A report her campaign submitted to the FEC on Tuesday specified that Boebert had made those four payments — two each of $2,000 and two each of $1,325 — to John Pacheco, and described them as rent and utilities “billed to [the] campaign via Venmo in error.” The report also noted that Boebert had reimbursed her campaign for those expenses, and that those reimbursements would be reported in the next FEC filing period.
In the report, Boebert’s campaign listed Pacheco’s address as 120 E. 3rd St. in Rifle, Colo. — the same address as Shooters Grill, a restaurant Boebert and her husband own, as well as a former marijuana dispensary next door that was converted into Boebert’s campaign office. However, no public records show Pacheco affiliated with that address. A deed shows Pacheco as the owner of a two-bedroom townhouse on Capitol Hill, and interior pictures from a Zillow listing for that townhouse show elements that match the background from recent interviews Boebert has given from home.
Reached by phone Thursday, Pacheco confirmed Boebert was his tenant in Washington but said he had “no idea” whether her rent money had been paid through her campaign or about anything regarding the amended FEC reports.
“I just collect the rent. I don’t know where the funds come from,” Pacheco told The Washington Post. He declined to comment further.
A representative for Boebert did not immediately respond to a request for comment Thursday or to questions seeking to clarify why her campaign had specified that her landlord’s address was the same as that of her restaurant and campaign office. Boebert spokesman Ben Stout told CNN that the funds “were reimbursed months ago when Rep. Boebert self-reported the error.”
An FEC spokeswoman said the agency could not comment on cases in connection with specific candidates and committees. In the agency’s Aug. 17 letter to Boebert’s campaign, the FEC said it could take further legal action if it was determined that Boebert had used campaign funds for personal use.
“However, prompt action to obtain reimbursements of the funds in question will be taken into consideration,” the FEC letter stated.
Boebert’s campaign finance reports have raised red flags in the past. Last year, Boebert’s campaign paid her $22,259 in mileage reimbursements, which the Denver Post calculated would have required Boebert drive 38,712 miles over a year "despite having no publicly advertised campaign events in March, April or July, and only one in May.”
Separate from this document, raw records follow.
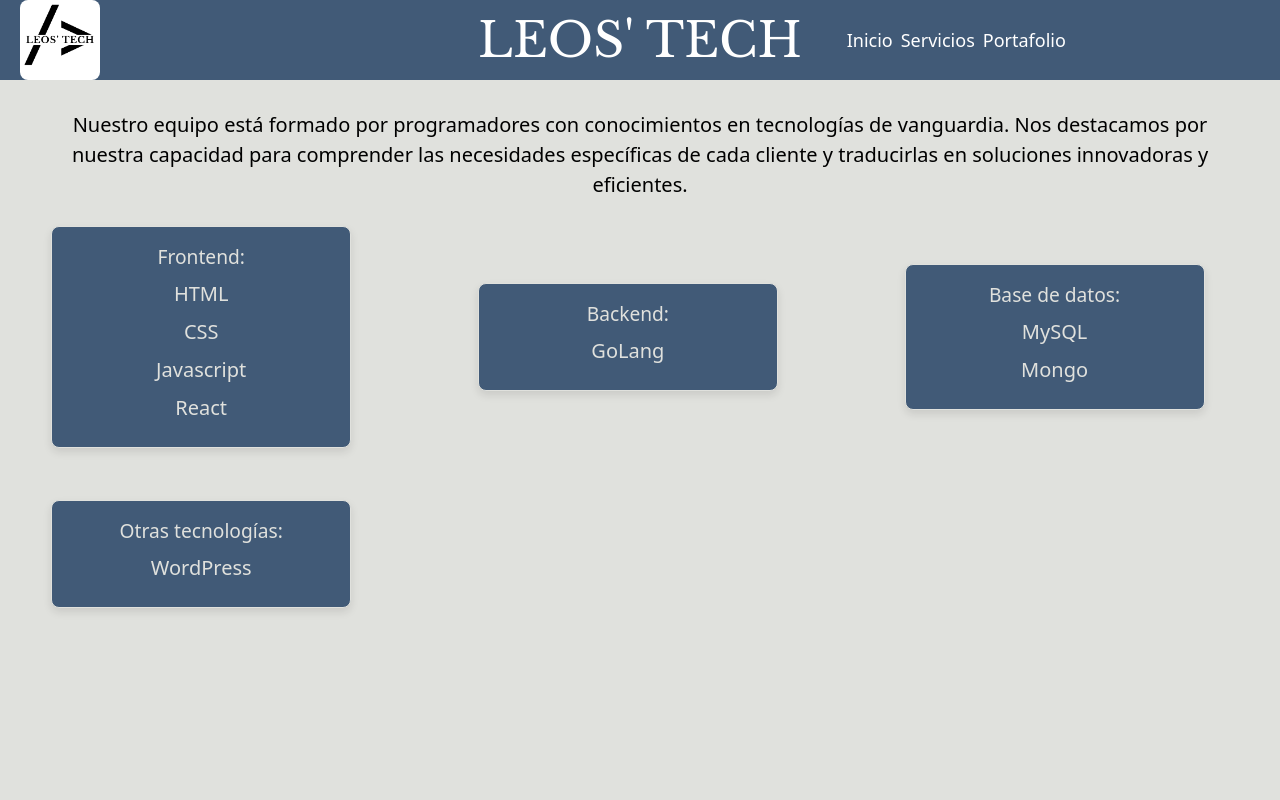
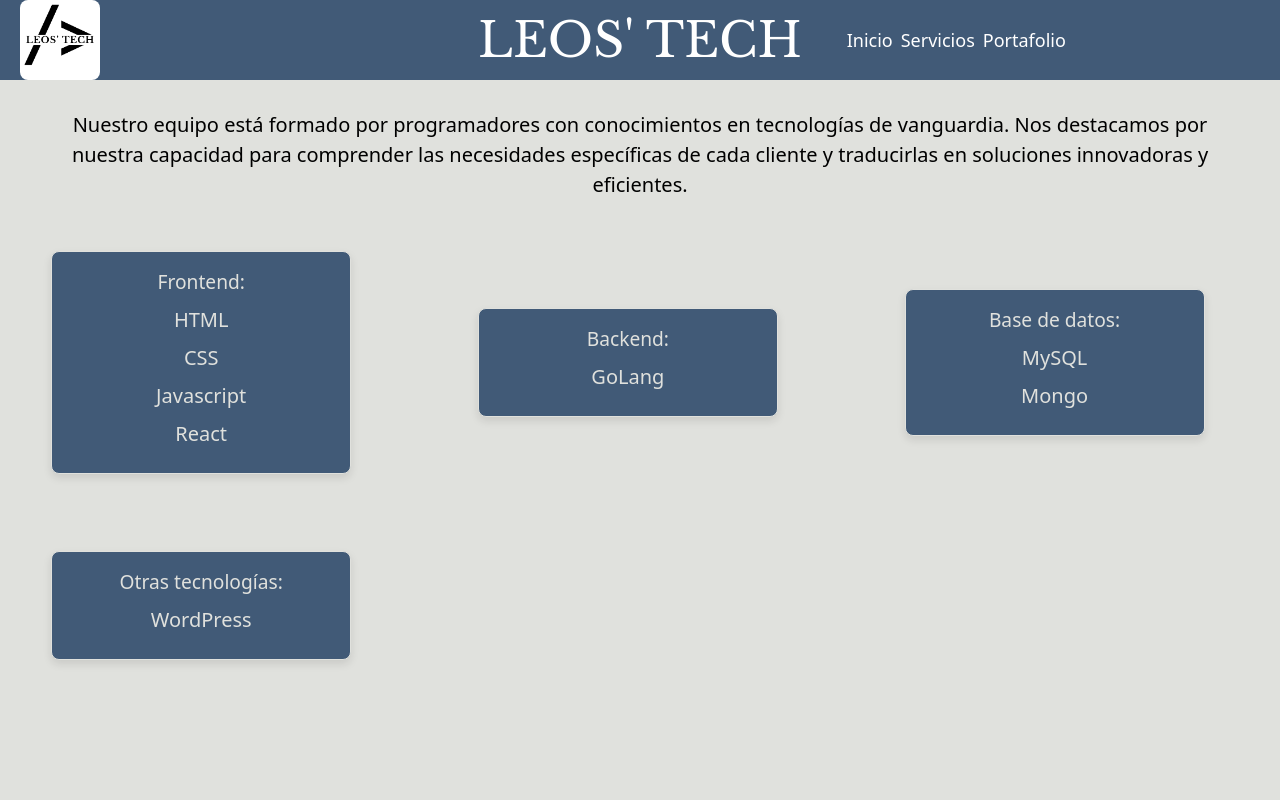
Before and after one commit to LeonardoMendezR/leos-tech, a React (Vite) app in the folder Frontend/: page /Service in a window 1280 px wide. Shown: the top 800 px of the page. Built offline with nearby package versions, Linux system fonts and the light colour scheme.

Commit message:
+ espaciado services

```diff
--- a/Frontend/src/Components/Styles.css
+++ b/Frontend/src/Components/Styles.css
@@ -145,9 +145,11 @@ body {
 .serviceContainer {
     flex: 1;
     margin: 2%;
+    padding-top: 2%;
     padding-left: 2%;
     @media (orientation: portrait) {
         margin-left: 12%;
+        padding-top: 6%;
     }
 }
 
```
At the time, Boebert’s campaign defended the exorbitant reimbursements, saying Boebert had “traveled to every nook and cranny of the district to speak with and hear from the people about their concerns.” She later claimed that wildfires in the state had forced her “to take the long way” to some events, the Colorado Times Recorder reported.
Boebert also failed to disclose until August that her husband had made nearly $1 million from consulting for an energy firm in the past two years. Previously she had indicated her income had come from Shooters Grill, and only identified her husband’s income source as “N/A” on candidate filing forms.